# What is being asked:
Where the word "background" appears in a line below, copy the whole line.

=== Stored data ===

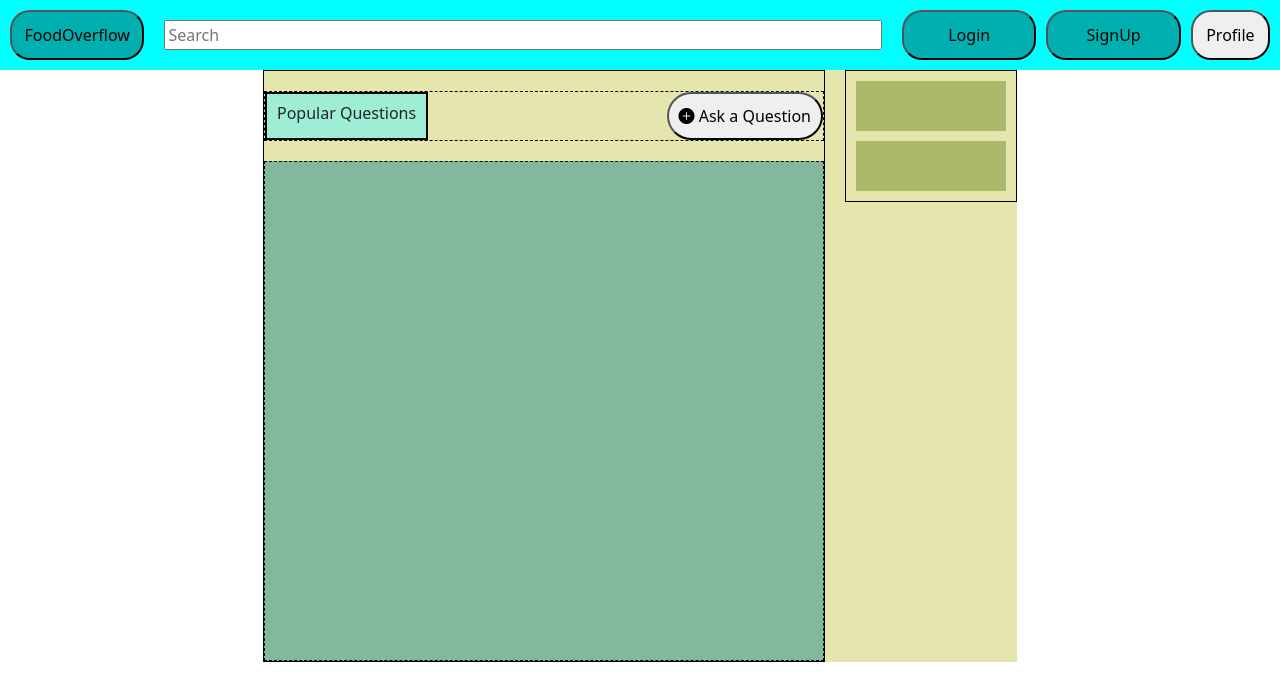
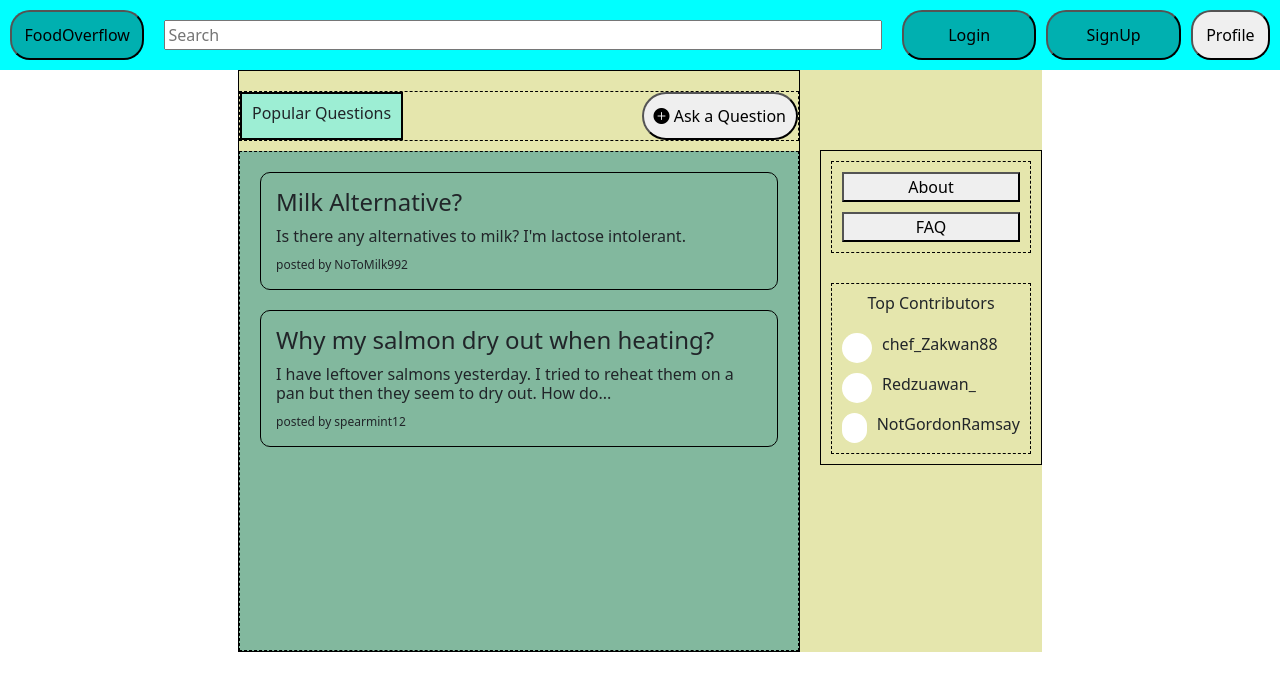
Before and after one commit to aizathamizuddin/Food-Overflow, a plain HTML site: page main.html in a window 1280 px wide. Drawn offline with nearby package versions, Linux system fonts and the light colour scheme.

Commit message:
Add sidebar and 'Popular Questions' feed

```diff
--- a/CSS/main.css
+++ b/CSS/main.css
@@ -108,16 +108,39 @@ input[type=text] {
 }
 
 .feed{
-    margin-top: 20px;
+    margin-top: 10px;
     width: 70vh;
     height: 500px;
     background-color: rgba(53, 148, 148, 0.556);
     border-width: 1px;
     border-style: dashed;
     border-color: black;
+    flex-direction: column;
+}
+
+.post{
+    border-width: 1px;
+    border-style: solid;
+    border-color: black;
+    border-radius: 10px;
+    margin: 20px;
+    padding: 15px;
+}
+
+.qtitle_textbox{
+    margin-bottom: 10px;
+}
+
+.qdesc_textbox{
+    margin-bottom: 10px;
+}
+
+.postedby_textbox p{
+    font-size: 12px;
 }
 
 .sidebar{
+    margin-top: 80px;
     height: fit-content;
     width: fit-content;
     border-width: 1px;
@@ -126,19 +149,57 @@ input[type=text] {
 }
 
 .button_link{
-    width: 150px;
-    height: 50px;
-    background-color: rgba(127, 148, 53, 0.556);
+    width: 200px;
+    height: fit-content;
+    border-width: 1px;
+    border-style: dashed;
+    border-color: black;
     margin: 10px;
+    display: flex;
+    flex-direction: column;
+    justify-content: space-between;
+    padding: 10px;
+    margin-bottom: 30px;
+}
+
+.faq_btn{
+    width: 100%;
+    margin-top: 10px;
+}
+
+.about_btn{
+    width: 100%;
 }
 
 .top_contributor{
-    width: 150px;
-    height: 50px;
-    background-color: rgba(127, 148, 53, 0.556);
+    width: 200px;
+    height: fit-content;
+    border-width: 1px;
+    border-style: dashed;
+    border-color: black;
     margin: 10px;
+    padding: 10px;
+}
+.topcon_textbox{
+    text-align: center;
+    margin-bottom: 20px;
 }
 
+.topcon_user{
+    display: flex;
+    flex-direction: row;
+    align-items: center;
+    margin-top: 10px;
+}
+
+.prof_pic{
+    height: 30px;
+    width: 30px;
+    background-color: white;
+    border: 1px;
+    border-radius: 100px;
+    margin-right: 10px;
+}
 .login_details{
     display: flex;
     flex-direction: column;
--- a/main.html
+++ b/main.html
@@ -34,6 +34,30 @@
 
                     <div class="feed">
 
+                        <div class="post">
+                            <div class="qtitle_textbox">
+                                <h4 class="m-auto">Milk Alternative?</h4>
+                            </div>
+                            <div class="qdesc_textbox">
+                                <h6 class="m-auto">Is there any alternatives to milk? I'm lactose intolerant.</h6>
+                            </div>
+                            <div class="postedby_textbox">
+                                <p class="m-auto">posted by NoToMilk992</p>
+                            </div>
+                        </div>
+
+                        <div class="post">
+                            <div class="qtitle_textbox">
+                                <h4 class="m-auto">Why my salmon dry out when heating?</h4>
+                            </div>
+                            <div class="qdesc_textbox">
+                                <h6 class="m-auto">I have leftover salmons yesterday. I tried to reheat them on a pan but then they seem to dry out. How do...</h6>
+                            </div>
+                            <div class="postedby_textbox">
+                                <p class="m-auto">posted by spearmint12</p>
+                            </div>
+                        </div>
+
                     </div>
 
                 </div>
@@ -41,10 +65,30 @@
                 <div class="sidebar">
 
                     <div class="button_link">
-
+                        <div>
+                            <button class="about_btn"> About</button>
+                        </div>
+                        <div>
+                            <button class="faq_btn"> FAQ</button>
+                        </div>
                     </div>
 
                     <div class="top_contributor">
+                        <div class="topcon_textbox">
+                            <h6>Top Contributors</h6>
+                        </div>
+                        <div class="topcon_user">
+                            <div class="prof_pic"></div>
+                            <h6>chef_Zakwan88</h6>
+                        </div>
+                        <div class="topcon_user">
+                            <div class="prof_pic"></div>
+                            <h6>Redzuawan_</h6>
+                        </div>
+                        <div class="topcon_user">
+                            <div class="prof_pic"></div>
+                            <h6>NotGordonRamsay</h6>
+                        </div>
 
                     </div>
 
```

===

# Answer to the exercise:
     background-color: rgba(53, 148, 148, 0.556);
-    background-color: rgba(127, 148, 53, 0.556);
-    background-color: rgba(127, 148, 53, 0.556);
+    background-color: white;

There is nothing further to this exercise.